You may have friends who aren’t the best folks out there. Your friends may be mostly amazing. 

Either way, the net result is that you end up more isolated from your friends and feeling wary of whether or not you can trust them. 

That’s the goal. 

They want you insecure, isolated and weakened.

They want you subject to their will and their designs. 

7) They conveniently ‘forget’ mistakes they made and things they don’t like

Selective amnesia can be a serious condition in those who have suffered abuse and trauma. 

But it’s also an intentional choice by narcissists and emotional manipulators who want to twist your emotions

When somebody always seems to forget what they did, it’s not a mistake: it’s a tactic. 

“The selective amnesia of narcissists extends beyond personal interactions,” explains Empathic Warrior.

“In professional settings, they might conveniently forget commitments or blame others for their mistakes. It’s a way to maintain their facade of infallibility while shifting blame onto unsuspecting colleagues or subordinates.”

8) They flatter and love bomb you in ways that fill your insecurities

Love bombing is a common tactic among manipulators. They play with your emotions in a clever way, finding your insecurities and exploiting them. 

This seems like it would be obvious to notice, but it’s not always the case. 

In many cases you are flooded with positive emotions and approval and then try to chase that high. 

You want more of it. 

But the person who tries to get you to rely on that ends up controlling your emotions. 

9) They make you pity them when you call out their bad behavior

Playing the victim is a well-known tactic of the emotional manipulator: but it’s not always obvious. 

It can come in quite an indirect and roundabout manner, but if you look closely you’ll see how this person is working guilt and gaslighting into the mix. 

You’re being told that your reasonable reaction to the other person’s behavior is out of line or victimizing them in some way. 

As relationship expert Darlene Lancer, JD, LMFT writes:

“Criticism, guilt, and self-pity are also used to manipulate to get what they want: ‘Why do you only think of yourself and never ask or help me with my problems? I helped you.’  Acting like a victim is a way to manipulate with guilt.”

10) They emotionally blackmail you if you don’t give them their way

When you don’t give these people what they want, they emotionally blackmail you. 

They try to make you take ownership for their emotions and be responsible for how they feel. 

You become their emotional caretaker in their eyes, and anything less is unacceptable. 

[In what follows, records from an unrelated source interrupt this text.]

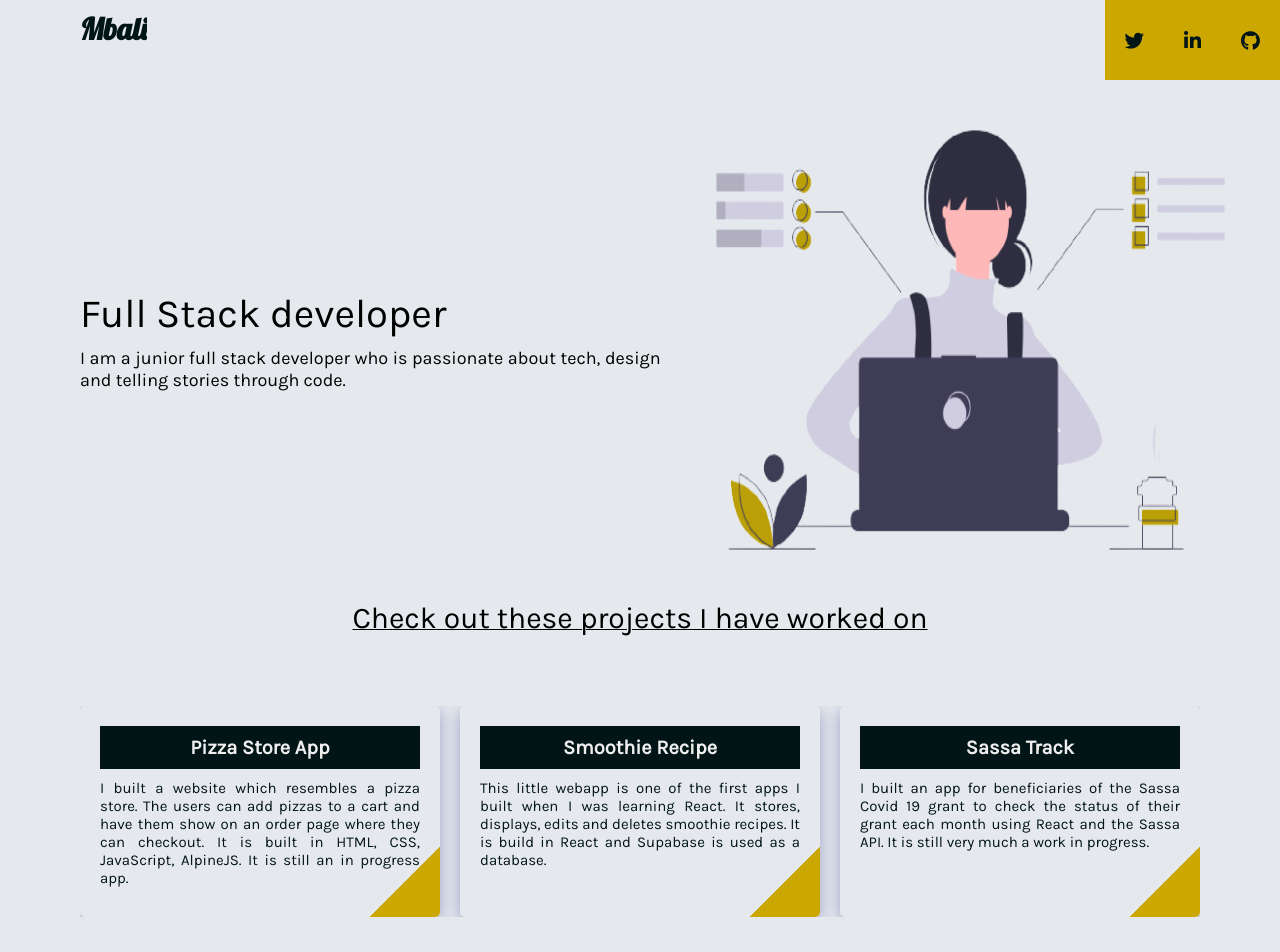
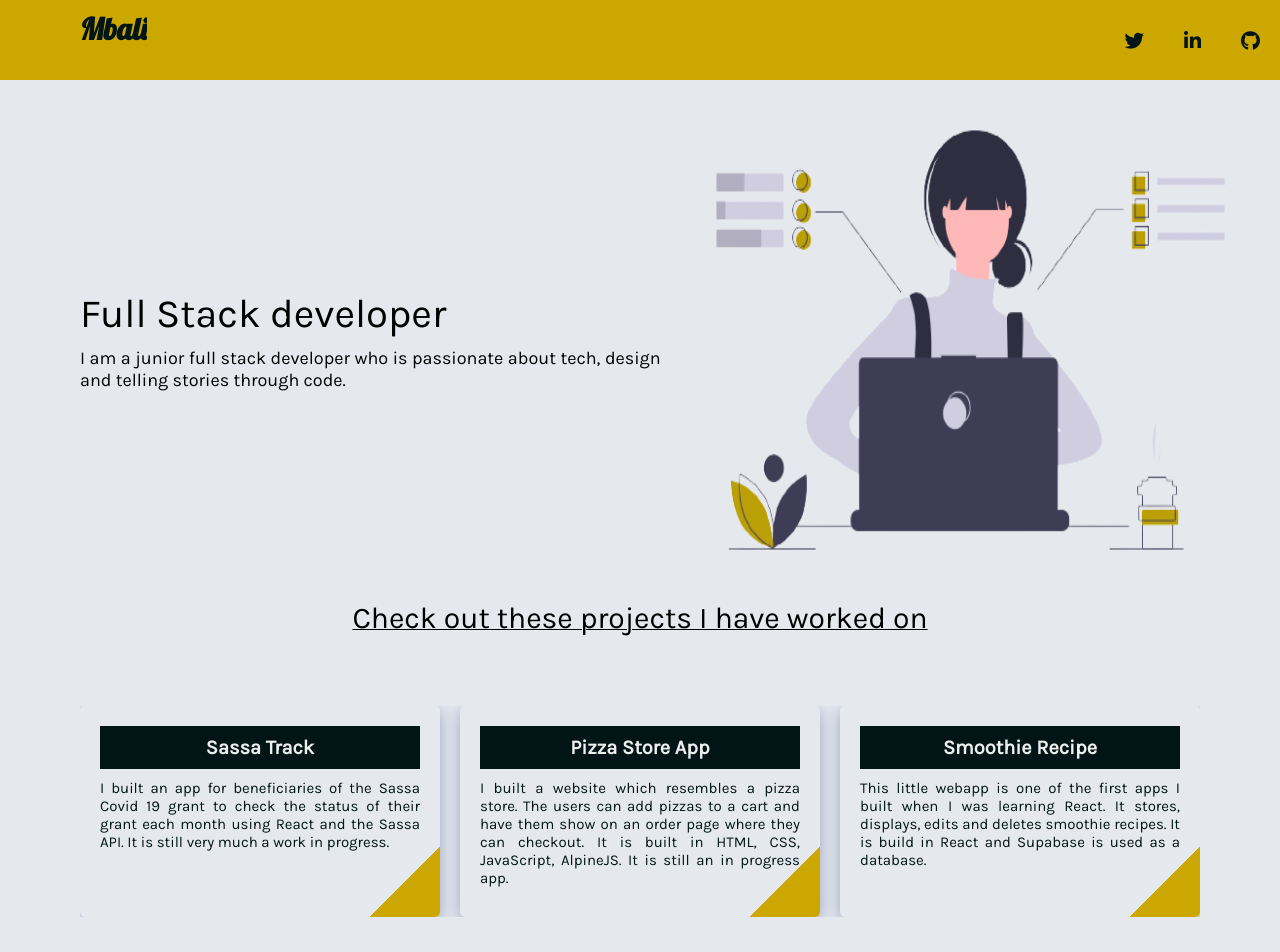
Before and after one commit to mbalindaba01/mbalindaba01.github.io, a website: page index.html in a window 1280 px wide. Shown: the top 952 px of the page. Drawn offline with Linux system fonts and the light colour scheme.

Commit message:
changed project link and header background color

```diff
--- a/assets/css/main.css
+++ b/assets/css/main.css
@@ -27,6 +27,7 @@ h1 {
 header {
     width: 100%;
     height: 10vh;
+    background: #cca700;
 }
 
 nav {
--- a/index.html
+++ b/index.html
@@ -31,6 +31,11 @@
         </section>
         <h2 class="projects">Check out these projects I have worked on</h2>
         <section class="projects">
+            <a href="https://mbalindaba01.github.io/sassa-track" target="_blank" class="card">
+                <h3>Sassa Track</h3>
+                <p>I built an app for beneficiaries of the Sassa Covid 19 grant to check the status of their grant each month using React and the Sassa API. It is still very much a work in progress.</p>
+                <div class="misc"></div>
+            </a>
             <a href="https://mbalindaba01.github.io/pizza-pamphlet" target="_blank" class="card">
                 <h3>Pizza Store App</h3>
                 <p>I built a website which resembles a pizza store. The users can add pizzas to a cart and have them show on an order page where they can checkout. It is built in HTML, CSS, JavaScript, AlpineJS. It is still an in progress app.</p>
@@ -39,11 +44,6 @@
             <a href="https://github.com/mbalindaba01/Smoothie-recipe" target="_blank" class="card">
                 <h3>Smoothie Recipe</h3>
                 <p>This little webapp is one of the first apps I built when I was learning React. It stores, displays, edits and deletes smoothie recipes. It is build in React and Supabase is used as a database.</p>
-                <div class="misc"></div>
-            </a>
-            <a href="https://github.com/mbalindaba01/sassa-track" target="_blank" class="card">
-                <h3>Sassa Track</h3>
-                <p>I built an app for beneficiaries of the Sassa Covid 19 grant to check the status of their grant each month using React and the Sassa API. It is still very much a work in progress.</p>
                 <div class="misc"></div>
             </a>
         </section>
```
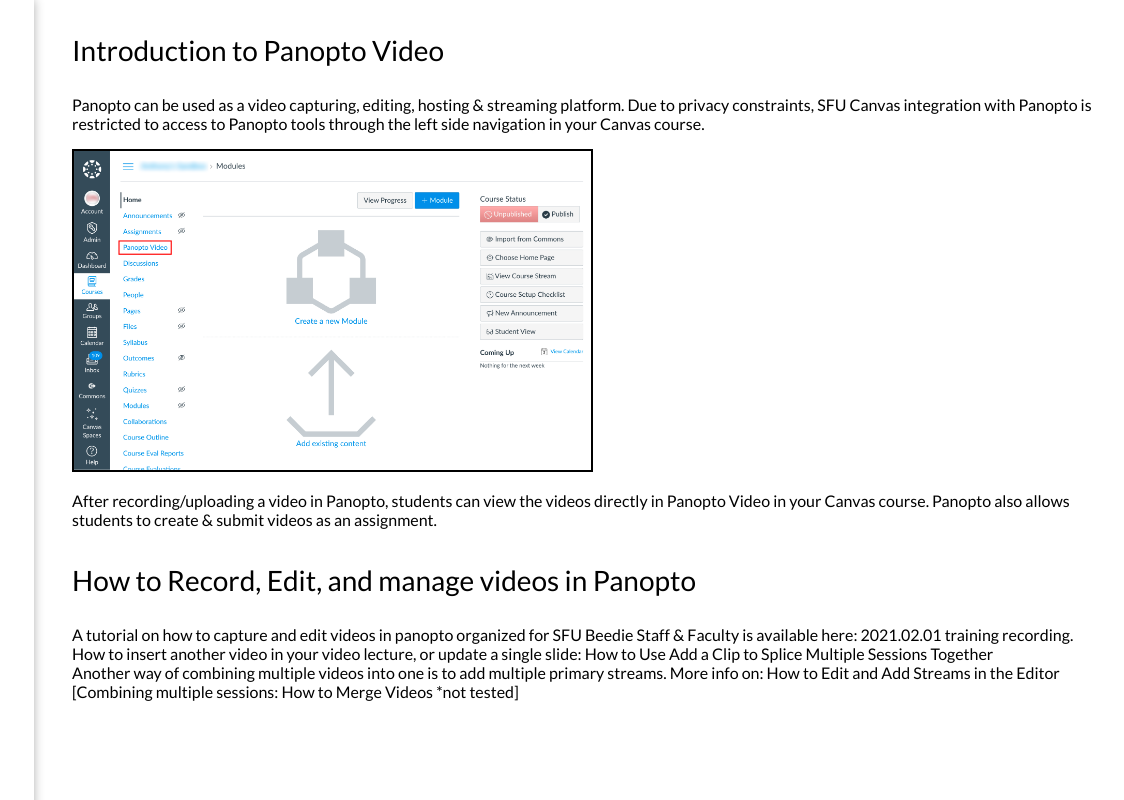
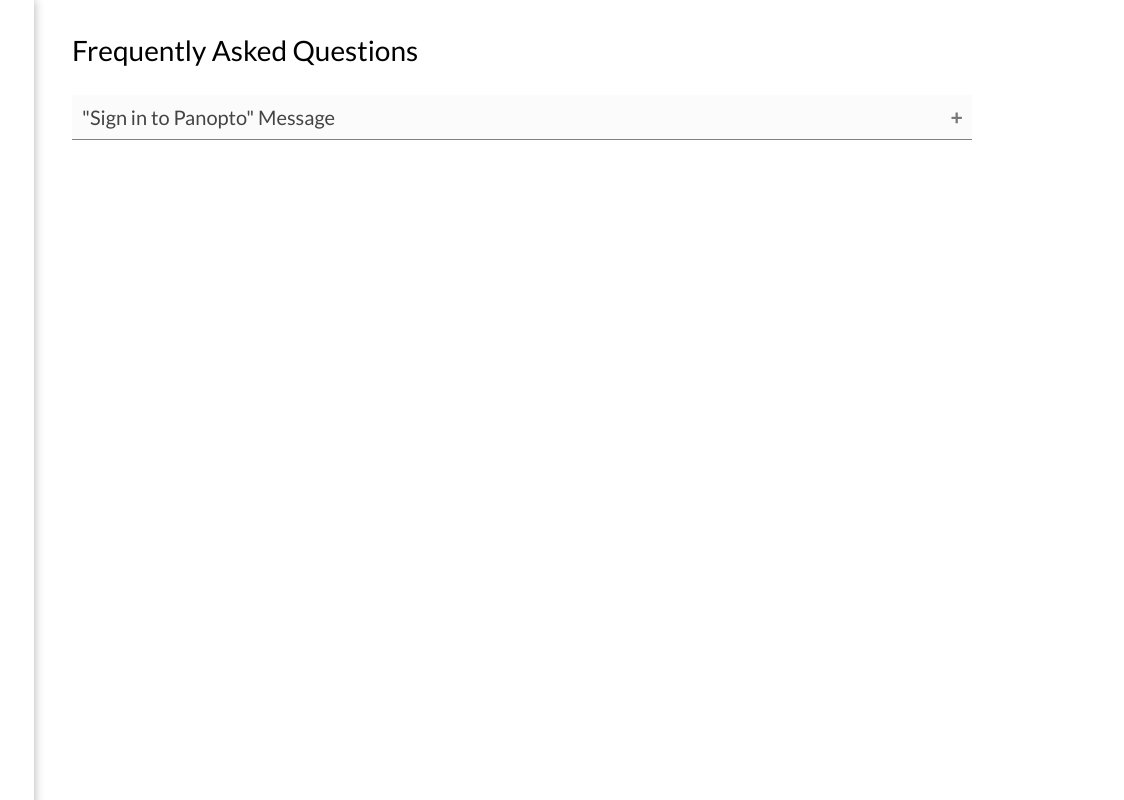
Before and after one commit to jsason/coop-canvas, a plain HTML site: page faq.html in a window 1280 px wide. Shown: the full height of the page, 156-1280 px from the left. Drawn offline with Linux system fonts and the light colour scheme.

Commit message:
image width 60% and FAQ page

```diff
--- a/faq.html
+++ b/faq.html
@@ -6,7 +6,6 @@
     <meta name="viewport" content="width=device-width, initial-scale=1.0">
     <title>Panopto Video in SFU Canvas</title>
     <link rel="stylesheet" href="/styles.css">
-    <script src="./scripts.js"></script>
 </head>
 <body name="top">
     <!-- Side navigation -->
@@ -26,31 +25,20 @@
     <!-- Page content -->
     <div class="main">
         <h2>
-            Introduction to Panopto Video
+            Frequently Asked Questions
         </h2>
-        <p>
-            Panopto can be used as a video capturing, editing, hosting & streaming platform.
-            Due to privacy constraints, SFU Canvas integration with Panopto is restricted to
-            access to Panopto tools through the left side navigation in your Canvas course.
-        </p>
-        <img src="./images/panopto_tab.png">
-        <p>
-            After recording/uploading a video in Panopto, students can view the videos directly
-            in Panopto Video in your Canvas course. Panopto also allows students to create &
-            submit videos as an assignment.
-        </p>
-        <h2>
-            How to Record, Edit, and manage videos in Panopto
-        </h2>
-        <p>
-            A tutorial on how to capture and edit videos in panopto organized for SFU Beedie
-            Staff & Faculty is available here: 2021.02.01 training recording.<br>
-            How to insert another video in your video lecture, or update a single slide:
-            How to Use Add a Clip to Splice Multiple Sessions Together<br>
-            Another way of combining multiple videos into one is to add multiple primary
-            streams. More info on: How to Edit and Add Streams in the Editor<br>
-            [Combining multiple sessions: How to Merge Videos *not tested]<br>
-        </p>
+        <button class="accordion">"Sign in to Panopto" Message</button>
+        <div class="indent, panel">
+            <p>
+                If you encounter the following “Sign in to Panopto” screen, please make
+                sure to click on Panopto Video, which will sign you in Panopto Video
+                automatically. If Panopto Video is not available or this issue persists,
+                please contact your instructor and they will connect you to the Panopto admin team.
+            </p>
+            <img src="./images/panopto_signin.png" alt="Sign in to Panopto Message">
+        </div>
     </div>
+
+<script type="text/javascript" src="./scripts.js"></script>
 </body>
 </html>
--- a/styles.css
+++ b/styles.css
@@ -16,7 +16,7 @@ h2 {
 }
 img {
   border: 2px solid rgb(0, 0, 0);
-  width: 50%;
+  width: 70%;
   margin-left: 0px ;
 }
 h3 {
@@ -115,6 +115,7 @@ div.indent {
     max-height: 0;
     overflow: hidden;
     transition: max-height 0.2s ease-out;
+    width: 80%;
   }
 
   .accordion:after {
```
Also changed, not shown: intro.html (+2 -1 lines), panopto_team.html (+2 -1 lines), images/panopto_signin.png (added).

It can take a lot of strength to resist this. 

“Emotional blackmail involves using another party’s fear, guilt, or sense of obligation to pressure them to comply with a demand,” explains psychology analyst Mary West. “Signs may include withholding affection or threatening retaliation to get compliance.”

This ties into the next point:

11) They make you ‘take ownership’ for their mood swings

You are asked to take ownership for the mood swings and anger or sadness of this person. 

You somehow have become responsible for this person’s negative or disempowered feelings.

It’s a fight you can’t win. 

No matter how much you try to be understanding or relate to these people you end up in the losing position.

You’re the problem, you’re the bad guy: or so you’re told!

12) They triangulate to sandwich you between a rock and a hard place

Triangulation is a nasty trick that many emotional manipulators keep up their sleeve. 

It’s where they bring a third “voice” or person into the issues that are happening in order to prove you are wrong, bad or out of line. 

The end result is that you feel worse about yourself and end up in a very difficult situation. 

As psychology writer Arlin Cuncic, M.A. explains:

“Triangulation is an approach used by many different people who share one thing in common: insecurity.  As a result, they’re willing to manipulate others in harmful ways to get what they want or feel a sense of security in a relationship.”

13) They deny they are engaging in any manipulative behavior whatsoever

The final and very important point here is that an emotional manipulator will never admit that’s what they’re doing. 

“What me, twist things?”

They’re the picture of innocence. Of course. 

Your job is to realize that this ruse has gone far enough. You deserve respect and sincerity. 

And this ain’t it.